Forget any testing off the engine. I've never seen a starter test bench that puts a starter under load. While trying to turn the engine, that starter is going to draw perhaps 150 amps that has to get through the contacts in the solenoid. When it's just spinning freely, it is likely to draw less than 30 - 40 amps. 40 amps might get through the contacts while 150 amps won't. Also, you have to consider a bad connection on a battery cable, and those aren't getting tested with the starter off the engine.
Rather than rereading everything and trying to figure out where we are, grab that solenoid with the starter on the engine, then have a helper try to crank the engine. We want to be absolutely certain that solenoid is engaging. You'll feel and hear it. If it is engaging, grab a test light for the next tests.

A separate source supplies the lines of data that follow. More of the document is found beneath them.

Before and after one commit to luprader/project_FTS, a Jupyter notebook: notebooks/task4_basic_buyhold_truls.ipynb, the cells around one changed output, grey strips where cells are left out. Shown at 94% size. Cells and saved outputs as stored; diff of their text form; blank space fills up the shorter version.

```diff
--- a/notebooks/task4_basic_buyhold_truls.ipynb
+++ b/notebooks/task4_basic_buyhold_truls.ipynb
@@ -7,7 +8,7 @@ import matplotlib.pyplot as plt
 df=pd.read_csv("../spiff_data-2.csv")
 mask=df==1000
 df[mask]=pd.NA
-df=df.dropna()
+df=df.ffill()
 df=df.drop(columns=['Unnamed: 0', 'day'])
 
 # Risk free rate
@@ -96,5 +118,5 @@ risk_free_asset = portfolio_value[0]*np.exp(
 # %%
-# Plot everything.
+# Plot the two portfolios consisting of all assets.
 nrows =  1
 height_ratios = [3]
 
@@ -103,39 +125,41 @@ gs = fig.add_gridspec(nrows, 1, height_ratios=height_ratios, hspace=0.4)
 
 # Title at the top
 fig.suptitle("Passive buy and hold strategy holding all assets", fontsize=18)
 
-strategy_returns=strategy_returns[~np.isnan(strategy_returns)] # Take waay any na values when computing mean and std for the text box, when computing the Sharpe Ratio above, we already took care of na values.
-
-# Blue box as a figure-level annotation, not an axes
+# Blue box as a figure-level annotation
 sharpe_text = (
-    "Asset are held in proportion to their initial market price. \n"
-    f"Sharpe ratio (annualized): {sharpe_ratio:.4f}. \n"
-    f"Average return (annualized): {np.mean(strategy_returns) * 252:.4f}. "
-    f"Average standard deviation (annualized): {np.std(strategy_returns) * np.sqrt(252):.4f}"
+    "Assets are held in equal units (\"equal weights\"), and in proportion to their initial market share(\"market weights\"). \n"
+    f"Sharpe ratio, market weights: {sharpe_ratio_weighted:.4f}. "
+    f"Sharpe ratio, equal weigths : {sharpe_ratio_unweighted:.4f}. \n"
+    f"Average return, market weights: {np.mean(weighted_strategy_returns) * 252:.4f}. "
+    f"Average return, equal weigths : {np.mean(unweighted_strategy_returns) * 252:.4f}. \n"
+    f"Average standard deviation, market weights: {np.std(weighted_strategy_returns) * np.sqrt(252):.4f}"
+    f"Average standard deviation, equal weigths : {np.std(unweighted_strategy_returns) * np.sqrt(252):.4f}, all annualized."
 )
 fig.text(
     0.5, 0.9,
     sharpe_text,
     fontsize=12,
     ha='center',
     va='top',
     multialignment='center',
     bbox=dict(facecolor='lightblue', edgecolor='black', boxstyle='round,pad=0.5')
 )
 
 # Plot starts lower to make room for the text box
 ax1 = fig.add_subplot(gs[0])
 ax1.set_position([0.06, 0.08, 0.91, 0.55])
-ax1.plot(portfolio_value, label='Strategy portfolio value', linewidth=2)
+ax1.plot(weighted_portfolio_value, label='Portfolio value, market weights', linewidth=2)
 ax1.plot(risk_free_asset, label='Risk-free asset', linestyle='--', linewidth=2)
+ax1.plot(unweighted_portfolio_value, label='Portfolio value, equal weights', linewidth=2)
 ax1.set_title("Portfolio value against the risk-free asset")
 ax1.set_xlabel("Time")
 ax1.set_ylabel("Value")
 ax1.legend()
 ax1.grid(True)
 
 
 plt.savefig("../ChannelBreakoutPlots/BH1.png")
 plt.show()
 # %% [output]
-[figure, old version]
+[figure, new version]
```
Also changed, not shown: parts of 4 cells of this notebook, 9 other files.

Ground the clip lead to a paint-free point on the engine or transmission, not at the battery. Put the probe on the upper fat solenoid terminal with the battery positive cable attached to it. The light should light up brightly. Now have your helper try to crank the engine. If the light goes off or gets dim, there is a bad connection in one of the two battery cables. If the light stays bright, move the probe to the other larger terminal on the solenoid. It should not light up at first. It should light up when your helper tries to crank the engine. If it doesn't, the contacts are burned inside the solenoid. Those can be easily replaced on most Chryslers and Toyotas, but for yours you would replace the solenoid. If the light turns on there when the solenoid engages but the starter doesn't spin, it has worn brushes. Replace the starter for that. It will come with a new solenoid.
Saturday, April 4th, 2015 AT 9:03 PM